"... the fact-finding mission conducted [the] last three weeks has revealed the severe and unusual nature of this epidemic, with the origin no doubt being imported. It started around the camp of MINUSTAH and was spread explosively due to massive contamination of the water in the Artibonite River and one of its tributaries with feces of patients with cholera.
--Professor Renaud Piarroux | Université de la Méditerranée
- We should trust the UN to conduct their own tests? What's the basis for this trust? It's certainly not been earned. Especially in light of the UN's continued denials and lies. The UN even claimed that the Nepali base's waste disposal system was up to EPA standards!
- If the UN had nothing to do with the cholera outbreak, why didn't they allow an independent entity to test all the Nepali soldiers?
- Just because a person doesn't show symptoms doesn't mean they are not carriers of a disease, does it? Again, we only have the UN's word that they conducted test on the soldiers.
- Let's say there were "negative" test results. Is that evidence that there was no cholera outbreak at the Mirebalais base? Obviously, the answer is no, since the strain of cholera brought to Haiti is of South Asian origin.
- The timing of the outbreak in October in Nepal fits in exactly with the arrival of the soldiers at their base in Mirebalais.
- The Nepali base (origin) is upriver from where the disease was first reported (site of contamination) downstream.
- There is no historical record of cholera in Haiti prior to this epidemic.

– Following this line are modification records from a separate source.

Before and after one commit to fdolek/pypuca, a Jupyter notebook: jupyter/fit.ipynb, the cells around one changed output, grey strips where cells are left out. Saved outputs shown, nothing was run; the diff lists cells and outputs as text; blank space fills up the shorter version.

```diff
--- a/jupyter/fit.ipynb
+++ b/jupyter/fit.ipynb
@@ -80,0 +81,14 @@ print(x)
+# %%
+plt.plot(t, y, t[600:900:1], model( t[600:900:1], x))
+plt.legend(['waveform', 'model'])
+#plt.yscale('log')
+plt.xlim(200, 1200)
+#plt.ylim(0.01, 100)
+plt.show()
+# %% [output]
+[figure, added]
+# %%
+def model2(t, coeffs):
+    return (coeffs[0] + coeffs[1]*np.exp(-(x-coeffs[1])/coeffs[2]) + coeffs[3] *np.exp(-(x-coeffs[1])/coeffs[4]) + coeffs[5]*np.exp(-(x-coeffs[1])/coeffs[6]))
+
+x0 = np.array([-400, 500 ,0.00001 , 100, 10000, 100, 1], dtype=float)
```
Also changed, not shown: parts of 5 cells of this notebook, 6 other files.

- The disease first infected Haiti's rural breadbasket - the Artibonite, away from the site of the devastating earthquake of January 2010 and the people living in the tent camps in the city of Port-au-Prince; a fact that the mainstream media conveniently failed to point out in the aftermath of the cholera outbreak - making it seem that the cause of the outbreak originated in the IDP camps.